After being sidelined for all of last season, Marcum showed he was over the past arm issues with a solid showing in Spring Training. With a vacancy atop their starting staff -- following the December trade that sent ace Roy Halladay to the Phillies -- the Blue Jays decided to hand the No. 1 role to the 28-year-old Marcum. Against Texas, he showed why.
Marcum's seven-inning outing -- his first Major League start for the Blue Jays since Sept. 16, 2008 -- began with a strikeout of Rangers center fielder Julio Borbon and ended with a groundout off the bat of Texas' Jarrod Saltalamacchia. Overall, Marcum was charged with three runs on just two hits, finishing with six strikeouts and one walk in a 92-pitch effort.
Through the first 21 batters, Marcum's changeups were dancing, and he showed strong command in holding the Rangers' potent lineup to no hits. In each of the 2007 and 2008 seasons, Marcum opened eight starts with at least six shutout innings. He carried a no-hitter through at least six frames on two occasions during his '07 campaign.
Marcum looked like he had not missed a beat.
"I remember like it was yesterday," Wells said. "You think of a guy like Greg Maddux, who relies on his movement and relies on hitting his spots. [Marcum has] that kind of potential."
History was not meant for Marcum on this afternoon, though.
With one out in the seventh, Marcum issued a walk to Josh Hamilton. Texas designated hitter Vladimir Guerrero followed by drilling an 0-1 offering into right field for a single, leading to an eruption of cheers from the 50,299 fans on hand. Nelson Cruz then reached down and caught up with a low pitch from Marcum, sending the baseball into the Rangers' bullpen for a three-run home run to knot the score at 3.
"The home run Nelson hit was a good pitch," Marcum said. "If he doesn't swing, it's probably called a ball and we're sitting there with a 3-2 count. You've got to give him some credit for getting some wood on it and getting it up in that jet stream and getting it out of here."
As a result of the Rangers' rally, the gem that Indians' great Bob Feller fashioned against the White Sox on April 16, 1940, remains the only no-hitter on Opening Day in baseball history. Likewise, Dave Stieb remains the only Blue Jays pitcher in team history to hold an opponent to no hits (Sept. 2, 1990 against Cleveland).
Cruz's swing effectively erased the early work of the Blue Jays' offense. Wells began his 3-for-4 day with a two-run homer off Rangers starter Scott Feldman, pushing Toronto to a 2-0 lead in the first inning. In the third, designated hitter Adam Lind yanked an offering from Feldman down the right-field line, where the baseball rocketed into the seats for a solo shot.

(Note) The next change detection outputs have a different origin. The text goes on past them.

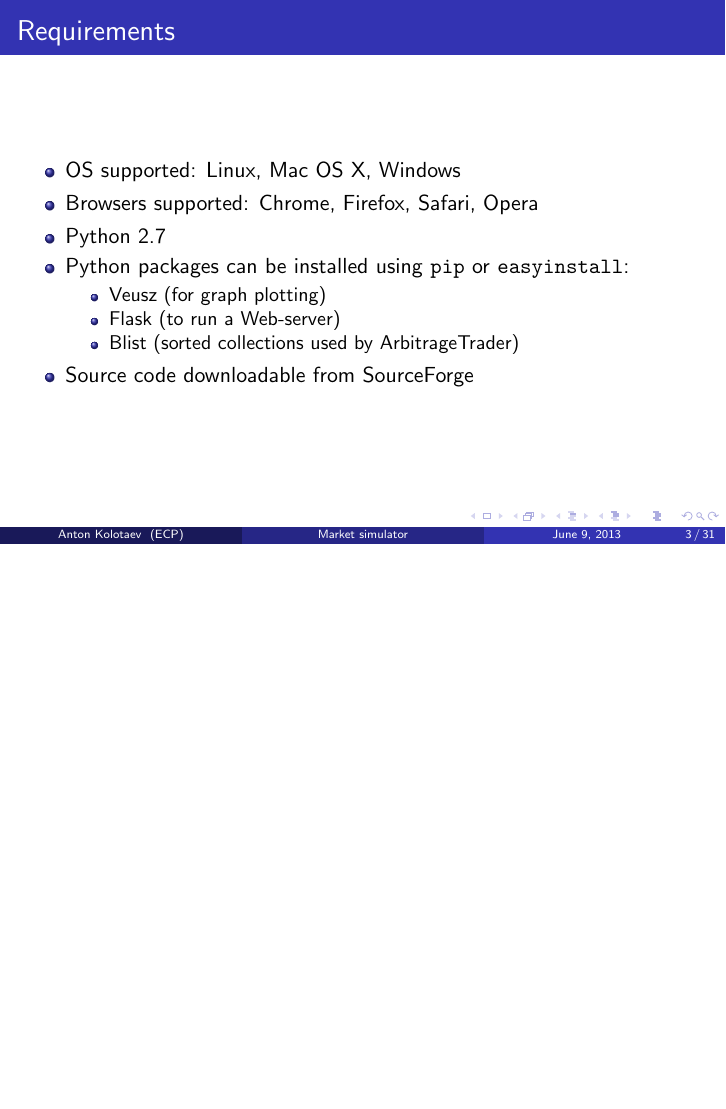
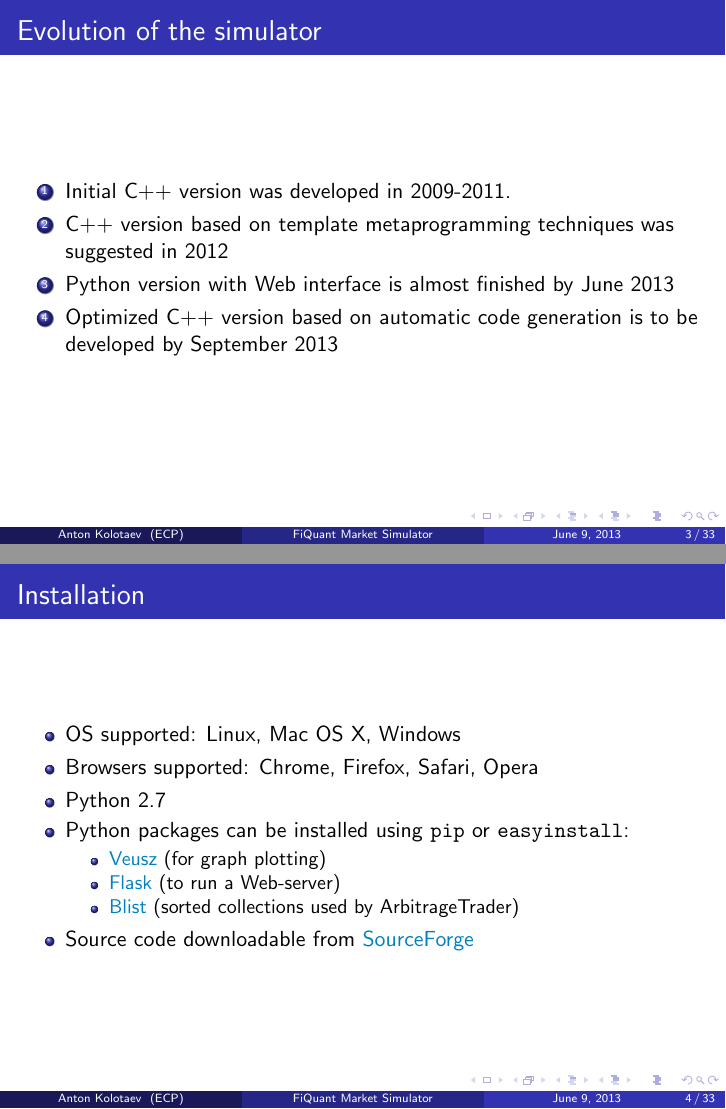
Before and after one commit to fiquant/marketsimulator, LaTeX slides (doc/talks/10_06_2013.tex): page 3 of 31 before the commit and pages 3 and 4 of 33 after it, the two joined at a grey line, the shorter picture padded with empty space. Compiled offline with pdfLaTeX.

Commit message:
more slides

```diff
--- a/doc/talks/10_06_2013.tex
+++ b/doc/talks/10_06_2013.tex
@@ -83,12 +83,12 @@
 %	TITLE PAGE
 %----------------------------------------------------------------------------------------
 
-\title[Market simulator]{FiQuant Market Microstructure Simulator} % The short title appears at the bottom of every slide, the full title is only on the title page
+\title[FiQuant Market Simulator]{Market Microstructure Simulator: developer's point of view} % The short title appears at the bottom of every slide, the full title is only on the title page
 
 \author{Anton Kolotaev} % Your name
 \institute[ECP] % Your institution as it will appear on the bottom of every slide, may be shorthand to save space
 {
-Ecole Centrale de Paris \\ % Your institution for the title page
+Chair of Quantitative Finance, \'{E}cole Centrale Paris \\ % Your institution for the title page
 \medskip
 \textit{anton.kolotaev@gmail.com} % Your email address
 }
@@ -110,27 +110,38 @@ Ecole Centrale de Paris \\ % Your institution for the title page
 %----------------------------------------------------------------------------------------
 
 %------------------------------------------------
-\section{Installation} % Sections can be created in order to organize your presentation into discrete blocks, all sections and subsections are automatically printed in the table of contents as an overview of the talk
+\section{Introduction}
+
 %------------------------------------------------
 \begin{frame}
-\frametitle{Requirements}
+\frametitle{Evolution of the simulator}
+\begin{enumerate}
+  \item Initial C++ version was developed in 2009-2011.
+  \item C++ version based on template metaprogramming techniques was suggested in 2012
+  \item Python version with Web interface is almost finished by June 2013
+  \item Optimized C++ version based on automatic code generation is to be developed by September 2013
+\end{enumerate}
+\end{frame}
+%------------------------------------------------
+\begin{frame}
+\frametitle{Installation}
 \begin{itemize}
 \item OS supported: Linux, Mac OS X, Windows
 \item Browsers supported: Chrome, Firefox, Safari, Opera
 \item Python 2.7
 \item Python packages can be installed using \texttt{pip} or \texttt{easyinstall}:
 \begin{itemize}
-\item \href{http://home.gna.org/veusz/}{Veusz} (for graph plotting)
-\item \href{http://flask.pocoo.org}{Flask} (to run a Web-server)
-\item \href{https://pypi.python.org/pypi/blist/}{Blist} (sorted collections used by ArbitrageTrader)
+\item \textcolor[rgb]{0.00,0.50,0.75}{\href{http://home.gna.org/veusz/}{Veusz}} (for graph plotting)
+\item \textcolor[rgb]{0.00,0.50,0.75}{\href{http://flask.pocoo.org}{Flask}} (to run a Web-server)
+\item \textcolor[rgb]{0.00,0.50,0.75}{\href{https://pypi.python.org/pypi/blist/}{Blist}} (sorted collections used by ArbitrageTrader)
 \end{itemize}
-\item Source code downloadable from \href{http://sourceforge.net/p/marketsimulator/svn/HEAD/tree/DevAnton/v3/}{SourceForge}
+\item Source code downloadable from \textcolor[rgb]{0.00,0.50,0.75}{\href{http://sourceforge.net/p/marketsimulator/svn/HEAD/tree/DevAnton/v3/}{SourceForge}}
 \end{itemize}
 
 \end{frame}
 
 \section{Simulator components}
-\subsection{Scheduler} % A subsection can be created just before a set of slides with a common theme to further break down your presentation into chunks
+\subsection{Scheduler}
 \begin{frame}
 \frametitle{Scheduler}
 \begin{itemize}
```
Also changed, not shown: doc/talks/10_06_2013.pdf, doc/talks/fundamentalvalue.png, doc/talks/python-generic.png (added), doc/talks/10_06_2013.tex (38 more changed lines).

Marcum still managed to nearly walk away the winner, though. In the eighth inning, Rangers reliever Neftali Feliz slipped into a bases-loaded jam with one out after allowing a double and issuing two walks (one intentional). Wells came through again, this time sending an 0-2 pitch just beyond the reach of Texas shortstop Elvis Andrus for a single to give the Jays a 4-3 advantage.
Blue Jays setup man Scott Downs did his part, holding Texas in check in the bottom of the eighth. Frasor ran into trouble right away, though, surrendering a leadoff double to Michael Young in the ninth. Three batters later, Cruz pulled the game into a 4-4 deadlock with an RBI double that dropped into right. Saltalamacchia later ended things with a game-winning single.
Frasor was at a loss.
"I feel bad for Shaun," Frasor said. "What a performance."
Jordan Bastian is a reporter for MLB.com. This story was not subject to the approval of Major League Baseball or its clubs.